FOREIGN hostages being held by Islamist militants at a gas plant in Algeria were feared to have been killed with reports of several casualties from a raid by Algerian forces yesterday.
An “ongoing operation” was under way at the remote desert facility where dozens of workers – including three Americans – were being held, Britain’s Foreign Office said. It gave no further details.
Bristish Prime Minister, David Cameron expressed surprise that the Algerian government kept everybody in the dark before it struck.
Two Britons were feared killed in the air strike by the Algerian forces.
In France, President Francois Hollande declined to give specific details about the Algerian operations, but alluded that it was nearly over.
“This all seems to be heading towards an end in dramatic conditions,” Hollande said before a speech to business leaders.
Unconfirmed reports from local sources cited by Reuters and The Associated Press said hostages and militants had been killed in the operation, but reporting on the number of casualties differed wildly.
Earlier, some of those being held reportedly escaped from the plant, near In Amenas, close to the Libyan border.
United States (U.S.) officials called the hostage situation in Algeria “murky” and “extremely fluid”. The officials said the U.S. is working with the government of Algeria and other affected nations to try to resolve the situation as quickly and securely as possible.
“We’re all concerned about any innocent lives that are at stake here. So, we are all working together on this,” State Department spokesperson Victoria Nuland said.

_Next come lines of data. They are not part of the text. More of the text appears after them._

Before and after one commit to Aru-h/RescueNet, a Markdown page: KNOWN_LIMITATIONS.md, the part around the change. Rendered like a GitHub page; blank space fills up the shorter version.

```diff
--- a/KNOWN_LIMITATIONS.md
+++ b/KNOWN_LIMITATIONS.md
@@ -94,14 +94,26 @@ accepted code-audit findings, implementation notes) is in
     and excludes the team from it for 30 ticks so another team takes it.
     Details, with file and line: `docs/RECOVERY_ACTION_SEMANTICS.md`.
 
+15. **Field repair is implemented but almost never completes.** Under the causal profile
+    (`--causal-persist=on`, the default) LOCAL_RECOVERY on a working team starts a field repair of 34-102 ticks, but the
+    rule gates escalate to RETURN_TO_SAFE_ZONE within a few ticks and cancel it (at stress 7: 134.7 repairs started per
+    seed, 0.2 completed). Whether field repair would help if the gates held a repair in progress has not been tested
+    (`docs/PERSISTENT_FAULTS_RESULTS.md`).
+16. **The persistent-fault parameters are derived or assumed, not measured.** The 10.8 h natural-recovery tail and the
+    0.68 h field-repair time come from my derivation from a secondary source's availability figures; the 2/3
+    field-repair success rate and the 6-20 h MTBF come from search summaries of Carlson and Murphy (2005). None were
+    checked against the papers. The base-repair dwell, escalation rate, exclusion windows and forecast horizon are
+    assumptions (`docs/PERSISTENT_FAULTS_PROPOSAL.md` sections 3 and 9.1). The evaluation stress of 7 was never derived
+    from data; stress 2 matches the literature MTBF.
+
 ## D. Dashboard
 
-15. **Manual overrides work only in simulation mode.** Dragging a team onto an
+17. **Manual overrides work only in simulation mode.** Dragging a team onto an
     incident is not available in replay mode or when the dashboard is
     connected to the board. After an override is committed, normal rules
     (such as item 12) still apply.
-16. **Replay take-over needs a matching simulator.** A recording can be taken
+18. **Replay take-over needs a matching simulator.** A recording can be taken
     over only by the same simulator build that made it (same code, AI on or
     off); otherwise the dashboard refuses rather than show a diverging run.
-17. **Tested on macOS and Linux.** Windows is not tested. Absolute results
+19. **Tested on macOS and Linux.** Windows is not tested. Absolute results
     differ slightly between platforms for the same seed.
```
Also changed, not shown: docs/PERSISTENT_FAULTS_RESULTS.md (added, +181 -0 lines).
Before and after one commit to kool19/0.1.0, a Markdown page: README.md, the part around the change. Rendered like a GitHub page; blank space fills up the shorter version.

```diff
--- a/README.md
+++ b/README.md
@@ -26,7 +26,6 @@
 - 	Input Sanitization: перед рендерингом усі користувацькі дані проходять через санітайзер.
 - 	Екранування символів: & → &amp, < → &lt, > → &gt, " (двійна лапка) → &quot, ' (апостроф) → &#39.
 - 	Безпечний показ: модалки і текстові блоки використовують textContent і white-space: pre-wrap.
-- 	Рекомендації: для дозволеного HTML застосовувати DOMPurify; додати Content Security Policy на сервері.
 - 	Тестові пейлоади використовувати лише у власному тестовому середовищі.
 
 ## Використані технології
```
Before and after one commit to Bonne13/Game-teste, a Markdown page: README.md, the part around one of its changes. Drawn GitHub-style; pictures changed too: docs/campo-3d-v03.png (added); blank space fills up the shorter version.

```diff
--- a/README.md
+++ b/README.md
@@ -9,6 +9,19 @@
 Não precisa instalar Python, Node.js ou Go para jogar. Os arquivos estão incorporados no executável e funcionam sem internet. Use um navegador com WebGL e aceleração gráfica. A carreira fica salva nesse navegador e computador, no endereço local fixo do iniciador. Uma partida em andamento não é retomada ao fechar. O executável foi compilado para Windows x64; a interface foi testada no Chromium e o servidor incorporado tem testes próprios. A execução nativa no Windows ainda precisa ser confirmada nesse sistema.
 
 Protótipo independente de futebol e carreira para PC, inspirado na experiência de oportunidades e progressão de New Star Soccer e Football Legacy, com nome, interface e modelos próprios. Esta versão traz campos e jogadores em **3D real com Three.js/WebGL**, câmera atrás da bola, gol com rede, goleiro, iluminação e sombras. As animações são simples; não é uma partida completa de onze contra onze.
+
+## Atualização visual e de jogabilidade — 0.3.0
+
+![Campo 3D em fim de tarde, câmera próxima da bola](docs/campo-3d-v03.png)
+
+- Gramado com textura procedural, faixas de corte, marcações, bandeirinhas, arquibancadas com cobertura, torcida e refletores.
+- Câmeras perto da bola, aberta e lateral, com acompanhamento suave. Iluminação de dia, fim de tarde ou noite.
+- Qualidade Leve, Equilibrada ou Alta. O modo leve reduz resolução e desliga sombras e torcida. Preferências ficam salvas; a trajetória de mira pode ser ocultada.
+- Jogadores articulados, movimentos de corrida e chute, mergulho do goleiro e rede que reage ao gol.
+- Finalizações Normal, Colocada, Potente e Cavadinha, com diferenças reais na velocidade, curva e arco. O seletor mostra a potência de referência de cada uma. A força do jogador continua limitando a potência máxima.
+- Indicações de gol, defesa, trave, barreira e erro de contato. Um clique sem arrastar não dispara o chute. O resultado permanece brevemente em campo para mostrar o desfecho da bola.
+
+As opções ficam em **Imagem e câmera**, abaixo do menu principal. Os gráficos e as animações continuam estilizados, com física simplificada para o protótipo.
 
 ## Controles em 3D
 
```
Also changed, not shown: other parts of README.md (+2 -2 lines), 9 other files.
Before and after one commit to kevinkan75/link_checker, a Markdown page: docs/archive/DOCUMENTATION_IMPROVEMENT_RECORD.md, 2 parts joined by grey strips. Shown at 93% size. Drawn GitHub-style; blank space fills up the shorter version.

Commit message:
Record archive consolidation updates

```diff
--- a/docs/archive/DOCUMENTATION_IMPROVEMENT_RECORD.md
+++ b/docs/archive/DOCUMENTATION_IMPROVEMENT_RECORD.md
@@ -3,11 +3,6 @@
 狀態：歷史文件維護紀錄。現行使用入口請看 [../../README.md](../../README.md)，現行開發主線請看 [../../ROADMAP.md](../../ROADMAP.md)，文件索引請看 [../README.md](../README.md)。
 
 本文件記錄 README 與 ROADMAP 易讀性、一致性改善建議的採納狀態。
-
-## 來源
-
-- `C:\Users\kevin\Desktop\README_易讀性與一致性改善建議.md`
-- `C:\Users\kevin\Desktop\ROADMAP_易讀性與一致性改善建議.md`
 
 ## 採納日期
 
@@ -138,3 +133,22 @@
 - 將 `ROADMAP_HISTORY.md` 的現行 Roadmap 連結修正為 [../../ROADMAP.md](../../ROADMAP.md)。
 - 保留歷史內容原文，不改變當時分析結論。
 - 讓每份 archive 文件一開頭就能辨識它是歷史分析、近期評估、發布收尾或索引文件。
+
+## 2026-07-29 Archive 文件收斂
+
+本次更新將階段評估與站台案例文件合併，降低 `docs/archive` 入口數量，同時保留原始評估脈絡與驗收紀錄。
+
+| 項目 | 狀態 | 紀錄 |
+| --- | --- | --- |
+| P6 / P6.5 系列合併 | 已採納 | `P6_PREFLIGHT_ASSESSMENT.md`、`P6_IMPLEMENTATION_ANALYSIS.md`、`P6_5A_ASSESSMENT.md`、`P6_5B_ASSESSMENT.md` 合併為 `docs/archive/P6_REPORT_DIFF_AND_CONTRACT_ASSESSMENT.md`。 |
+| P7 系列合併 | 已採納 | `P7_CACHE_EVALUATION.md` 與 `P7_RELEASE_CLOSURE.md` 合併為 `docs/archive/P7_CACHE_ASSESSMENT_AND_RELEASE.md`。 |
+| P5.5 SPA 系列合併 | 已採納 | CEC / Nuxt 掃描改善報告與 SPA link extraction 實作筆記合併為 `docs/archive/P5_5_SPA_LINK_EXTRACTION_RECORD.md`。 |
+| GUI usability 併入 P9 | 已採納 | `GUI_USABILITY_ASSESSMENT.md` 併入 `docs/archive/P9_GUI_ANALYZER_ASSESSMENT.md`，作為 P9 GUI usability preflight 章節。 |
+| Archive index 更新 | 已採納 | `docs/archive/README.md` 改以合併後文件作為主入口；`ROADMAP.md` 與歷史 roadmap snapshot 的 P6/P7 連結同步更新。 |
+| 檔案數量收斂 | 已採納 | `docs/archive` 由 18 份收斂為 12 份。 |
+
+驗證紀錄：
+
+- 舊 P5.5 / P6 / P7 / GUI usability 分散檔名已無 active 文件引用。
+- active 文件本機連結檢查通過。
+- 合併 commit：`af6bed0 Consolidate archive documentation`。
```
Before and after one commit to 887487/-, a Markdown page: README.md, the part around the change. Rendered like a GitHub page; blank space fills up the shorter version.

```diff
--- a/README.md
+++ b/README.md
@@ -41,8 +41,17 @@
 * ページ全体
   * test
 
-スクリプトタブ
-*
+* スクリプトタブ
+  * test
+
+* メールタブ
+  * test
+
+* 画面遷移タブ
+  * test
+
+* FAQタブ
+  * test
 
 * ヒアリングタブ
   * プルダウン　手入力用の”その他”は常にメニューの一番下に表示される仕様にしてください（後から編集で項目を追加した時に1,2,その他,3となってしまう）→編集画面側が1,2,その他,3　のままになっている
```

Nuland did not say how many Americans were involved.
An Ireland government spokesman said yesterday that an Irish national held at the In Amenas gas plant had “made contact with his family and is understood to be safe and well, and no longer a hostage.”
Islamists stormed the natural BP Gas Plant pumping site and workers’ housing before dawn on Wednesday and claimed to have seized 41 foreign workers – from countries including the U.S., France, Ireland, Britain, Japan and Norway – and local employees.
The Associated Press, citing claims from militants, said the site was attacked on yesterday morning by Algerian military helicopters.
Islamist militants have told a Mauritanian news outlet that Algerian military helicopters strafed the gas complex where they are holding hostages, killing 35 of the foreigners and 15 of the kidnappers.
The spokesman for the Masked Brigade, which had earlier claimed responsibility for the Wednesday assault on the gas complex deep in the Sahara desert, said that Abou El Baraa, the leader of the kidnappers, was also killed in yesterday’s air raid.
The information came from the Nouakchott Information Agency, which has often carried reports from al-Qaida-linked extremist groups.
A local resident near the plant told Reuters the Algerian military had opened fire, and that “many people” were killed.
The resident, who asked not to be identified, said there were many bodies at the scene.
He did not give firm numbers of the dead or say whether they were kidnappers, hostages or both.
French wire service Agence France Press also said an Algerian helicopter was attacking the facility.
Twenty hostages of an Algerian militant group with ties to al Qaeda in a standoff with the Algerian Army are reported to have escaped yesterday.
The militants have demanded an end to the French military campaign in Mali, where hundreds of French paratroopers and marines are launching a ground offensive against rebels a week after Paris began firing on militants from the air.